Task item: Print out the data below in full and exactly, skipping the pictures.

Entries shown:
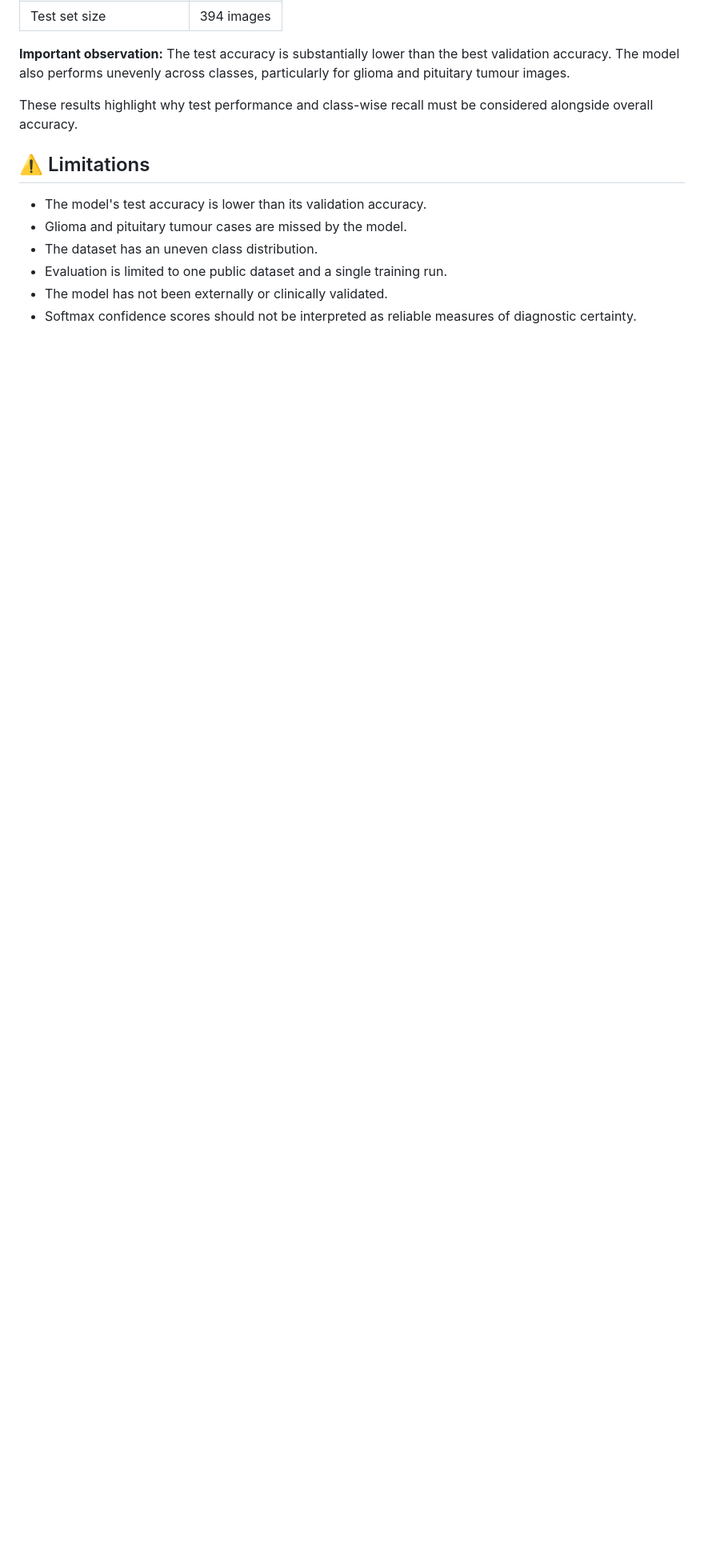
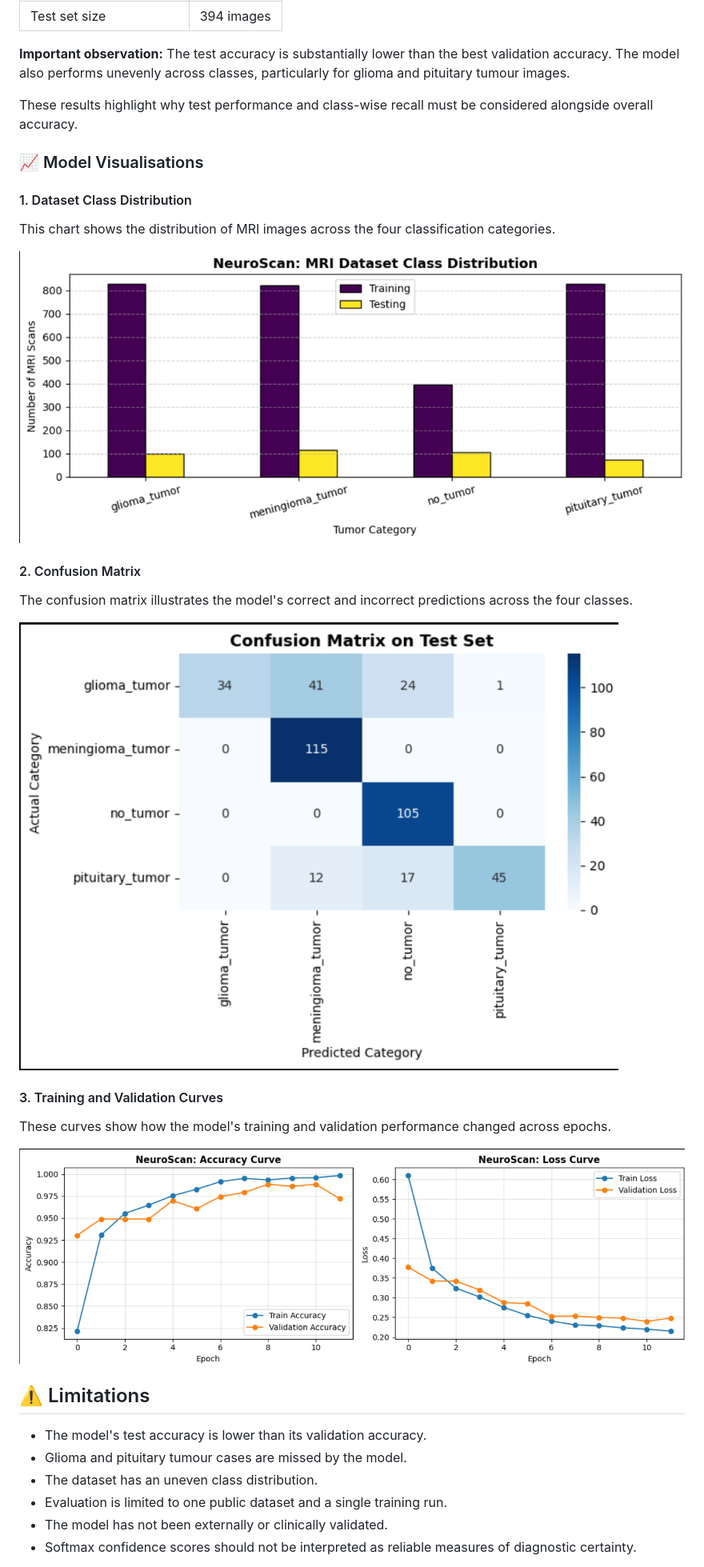
Before and after one commit to manishkachitra/NeuroScan-Brain-Tumor-Classification, a Markdown page: README.md, the part around the change. Shown at 80% size. Rendered like a GitHub page; blank space fills up the shorter version.

Commit message:
docs: add evaluation graphs to README
Added model visualizations section with charts for dataset distribution, confusion matrix, and training curves.

```diff
--- a/README.md
+++ b/README.md
@@ -121,6 +121,26 @@ The project achieved the following recorded results:
 
 These results highlight why test performance and class-wise recall must be considered alongside overall accuracy.
 
+### 📈 Model Visualisations
+
+#### 1. Dataset Class Distribution
+
+This chart shows the distribution of MRI images across the four classification categories.
+
+![Dataset Class Distribution](outputs/class_distribution.png)
+
+#### 2. Confusion Matrix
+
+The confusion matrix illustrates the model's correct and incorrect predictions across the four classes.
+
+![Confusion Matrix](outputs/confusion_matrix.png)
+
+#### 3. Training and Validation Curves
+
+These curves show how the model's training and validation performance changed across epochs.
+
+![Training and Validation Curves](outputs/training_curves.png)
+
 ## ⚠️ Limitations
 
 - The model's test accuracy is lower than its validation accuracy.
```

Final answer:
Before and after one commit to manishkachitra/NeuroScan-Brain-Tumor-Classification, a Markdown page: README.md, the part around the change. Shown at 80% size. Rendered like a GitHub page; blank space fills up the shorter version.

Commit message:
docs: add evaluation graphs to README
Added model visualizations section with charts for dataset distribution, confusion matrix, and training curves.

```diff
--- a/README.md
+++ b/README.md
@@ -121,6 +121,26 @@ The project achieved the following recorded results:
 
 These results highlight why test performance and class-wise recall must be considered alongside overall accuracy.
 
+### 📈 Model Visualisations
+
+#### 1. Dataset Class Distribution
+
+This chart shows the distribution of MRI images across the four classification categories.
+
+![Dataset Class Distribution](outputs/class_distribution.png)
+
+#### 2. Confusion Matrix
+
+The confusion matrix illustrates the model's correct and incorrect predictions across the four classes.
+
+![Confusion Matrix](outputs/confusion_matrix.png)
+
+#### 3. Training and Validation Curves
+
+These curves show how the model's training and validation performance changed across epochs.
+
+![Training and Validation Curves](outputs/training_curves.png)
+
 ## ⚠️ Limitations
 
 - The model's test accuracy is lower than its validation accuracy.
```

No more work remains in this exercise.